By Luis DeLoureiro
Cold, Hard Football Facts Waterboy
T minus two days until the kick-off of the 2011 NFL season. Many players are entering the season with statistical milestones within their grasps. Today’s Waterboy looks at some of the thresholds that could be achieved by quarterbacks in 2011.
Tony Romo, Ben Roethlisberger and Philip Rivers are in a dead heat for the fourth-best career Yards Per Attempt (YPA) average. And, since the top three of all-time (Hall of Famers Otto Graham, Sid Luckman and Norm Van Brocklin) all retired before 1961, they are competing for the best YPA of the last 50 years.
Romo enters the season as the active leader with a YPA of 8.043. Big Ben (8.036) and Rivers (8.009) are nipping at his heals.
Speaking of YPA, Rivers is looking to be only the third player ever to lead the league in YPA for four consecutive seasons. He would join Steve Young as the only players to achieve this feat four years in a row (1991 – 1994). Sid Luckman led the league five consecutive seasons (1939 – 1943).
If Donovan McNabb can keep Christian Ponder off the field this year, he has an outside chance to be the 13th QB to pass for 40,000 yards. He needs 3,750 yards to get there.
40,000 is significant because every QB who has reached the threshold and is eligible has been inducted into the Hall of Fame. Of course, the three most recent players to join the 40,000 club – Drew Bledsoe, Kerry Collins and Vinny Testaverde – will only reach the HOF if a zombie apocalypse overtakes Canton.
It would take an outstanding season, but Drew Brees could also reach 40,000 yards this season. He needs to throw for almost 4,800 yards to get there.
Even if he doesn’t reach 40,000 yards, Brees will almost definitely make a significant move up the all-time list of all-time leaders in passing yards. He’s currently 17th with 35,266 yards. Barring injury, in 2011 he should pass Jim Kelly (35,467 yards), Boomer Esiason (37,920) and Dave Krieg (38,147) to get to 14th place. He could get to 13th if he surpasses McNabb along the way.
Tom Brady will probably have to wait until 2012 to get to 40,000 yards. But, like Brees, he should make a significant move up the list. Brady, who is currently 19th on the list, will almost certainly pass Jim Everett (34,837), Kelly, Esiason and Krieg. For what it’s worth, he could also jump ahead of Brees if he out-produces him by a little over 500 yards.
If Kerry Collins gets significant playing time, the suicide rate in Indianapolis will reach record levels.

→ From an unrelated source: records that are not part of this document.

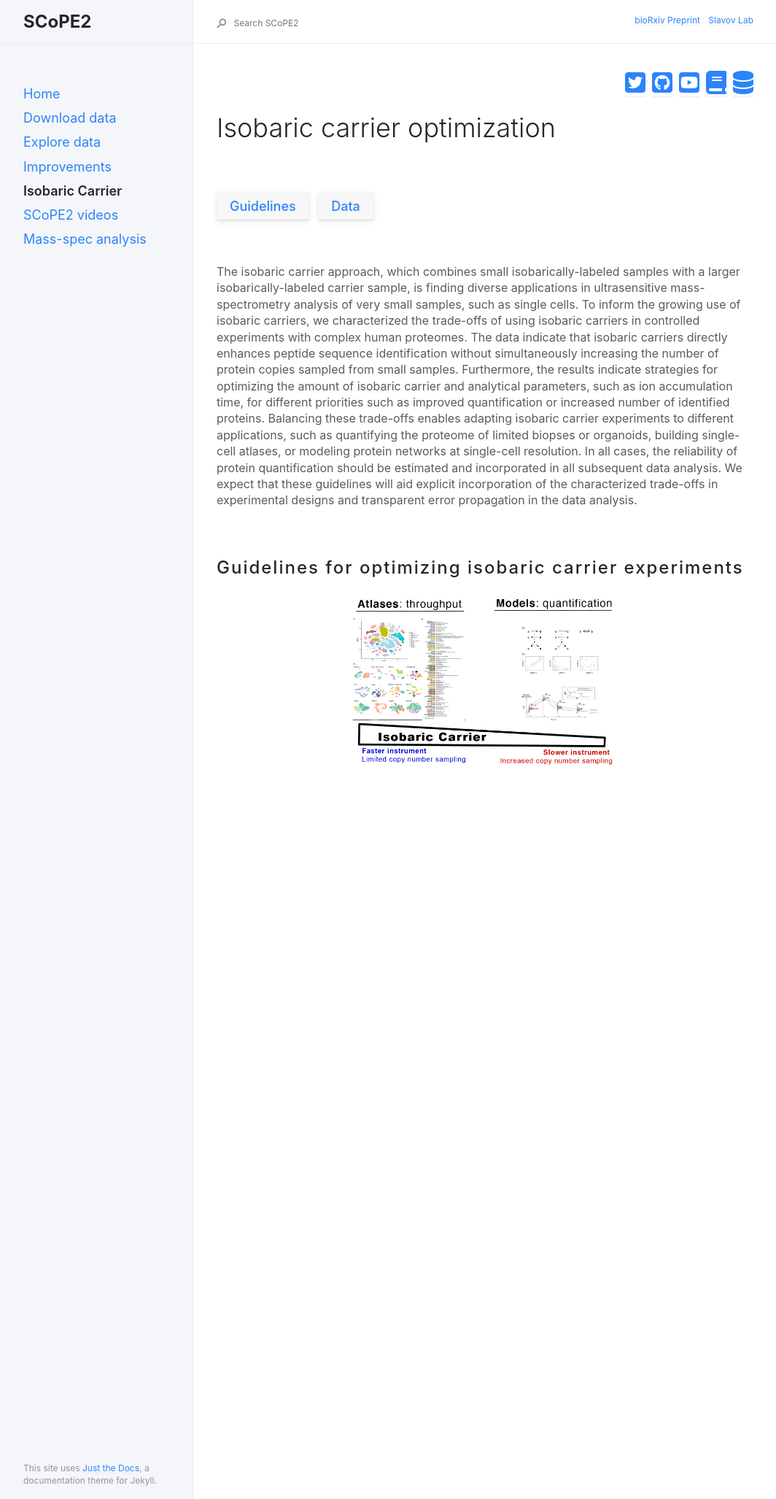
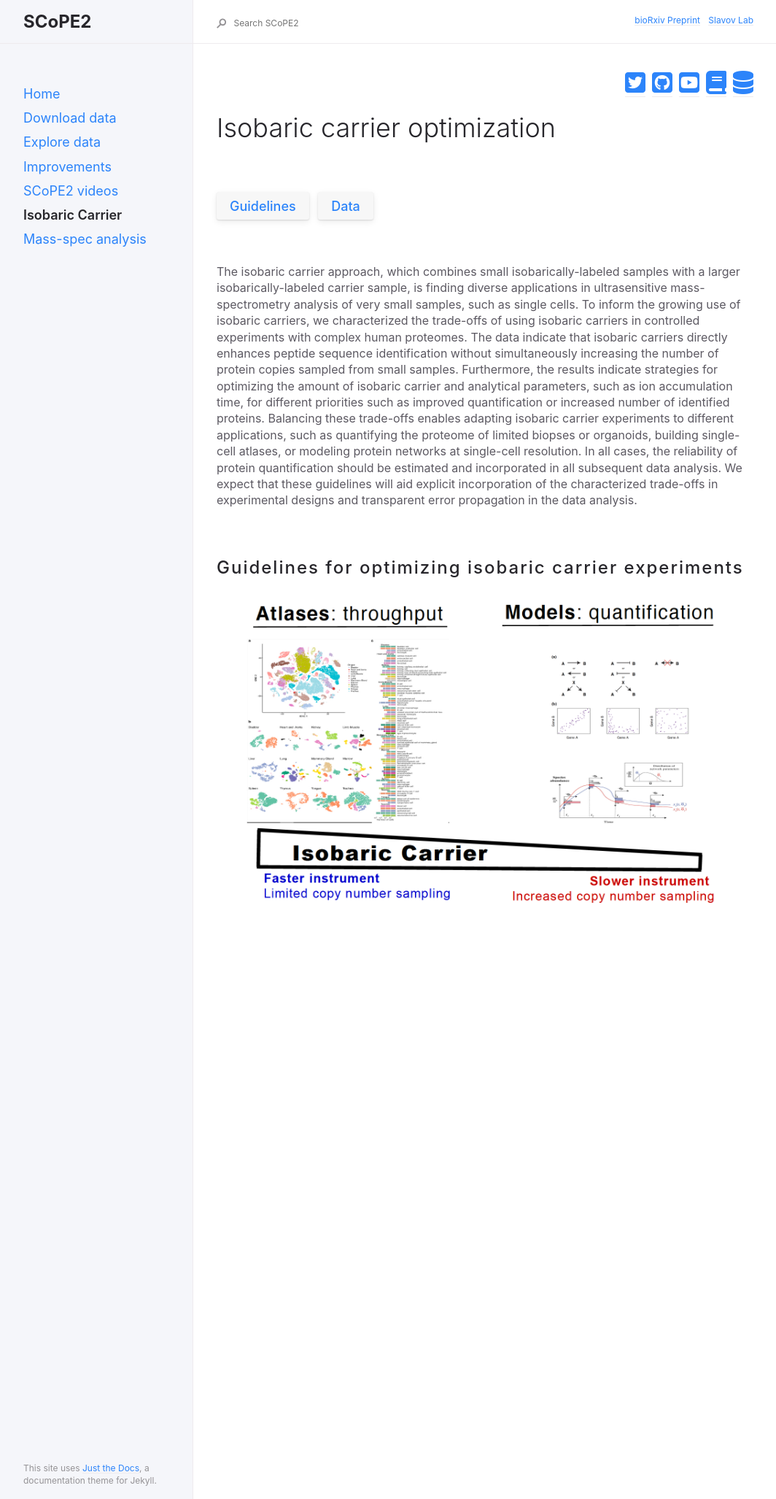
Before and after one commit to SlavovLab/SCoPE2, a Jekyll site: the page built from docs/mass-spec/Isobaric-carrier-optimization.md, in a window 1280 px wide. Shown: the whole page at 73% size, without its empty margins (91-1155 px from the left). Built offline with Jekyll 4.4.1, drawn with Linux system fonts in a browser that asks for light colours; nearby versions of some CDN libraries.

Commit message:
Update Isobaric-carrier-optimization.md

```diff
--- a/docs/mass-spec/Isobaric-carrier-optimization.md
+++ b/docs/mass-spec/Isobaric-carrier-optimization.md
@@ -31,7 +31,7 @@ To increase the throughput and quantitative accuracy of single-cell protein anal
 
 <h2 style="letter-spacing: 2px; font-size: 26px;" id="guidelines" >Guidelines for optimizing isobaric carrier experiments</h2>
 
-![]({{site.baseurl}}Figures/Single-cell_Applications_iCarrier.png){: width="50%" .center-image}
+![]({{site.baseurl}}Figures/Single-cell_Applications_iCarrier.png){: width="90%" .center-image}
 
 
 
```
Also changed, not shown: other parts of docs/mass-spec/Isobaric-carrier-optimization.md (+1 -1 lines).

It would also give Collins (40,441 yards) the opportunity to leap over Joe Montana (40,551) and Dan Fouts (43,040) into ninth place all-time.
With his first touchdown pass, Peyton Manning will become the third player to throw 400 TDs in his career. Brett Favre (508) and Dan Marino (420) are the only players with more.
Tom Brady is currently 10th all-time in TD passes with 261. He needs 39 TDs to get to 400, and he has a very realistic chance of moving all the way to sixth place on the list. He needs 12 to catch Montana (273); 14 to catch Testaverde (275); 29 to reach Unitas (290) and 30 to tie Moon for sixth place.
Brees is currently 21st with 235 TD passes. But, if he surpasses 30 TDs – which he’s done each of the last three years – he will move into 11th place. If he throws 39 TDs, he’ll pass Joe Montana and take sole possession of 10th.
Further down the all-time lists, some of the younger QBs are starting to make noise.
Eli Manning has 156 TD passes – good for 66th. But, if he throws 30 TDs in 2011 (he threw 31 in 2010), he’ll be on the cusp of the top 40. Another 4,000 yard season will put him in the top 55 all-time. He currently stands at 22,646 yards and will pass his dad Archie (currently 66th with 23,911) sometime in the first half of the season. ... Ben Roethlisberger is neck in neck with Eli in passing yards (22,502), but is 12 TDs behind. ... And Carson Palmer? Never mind.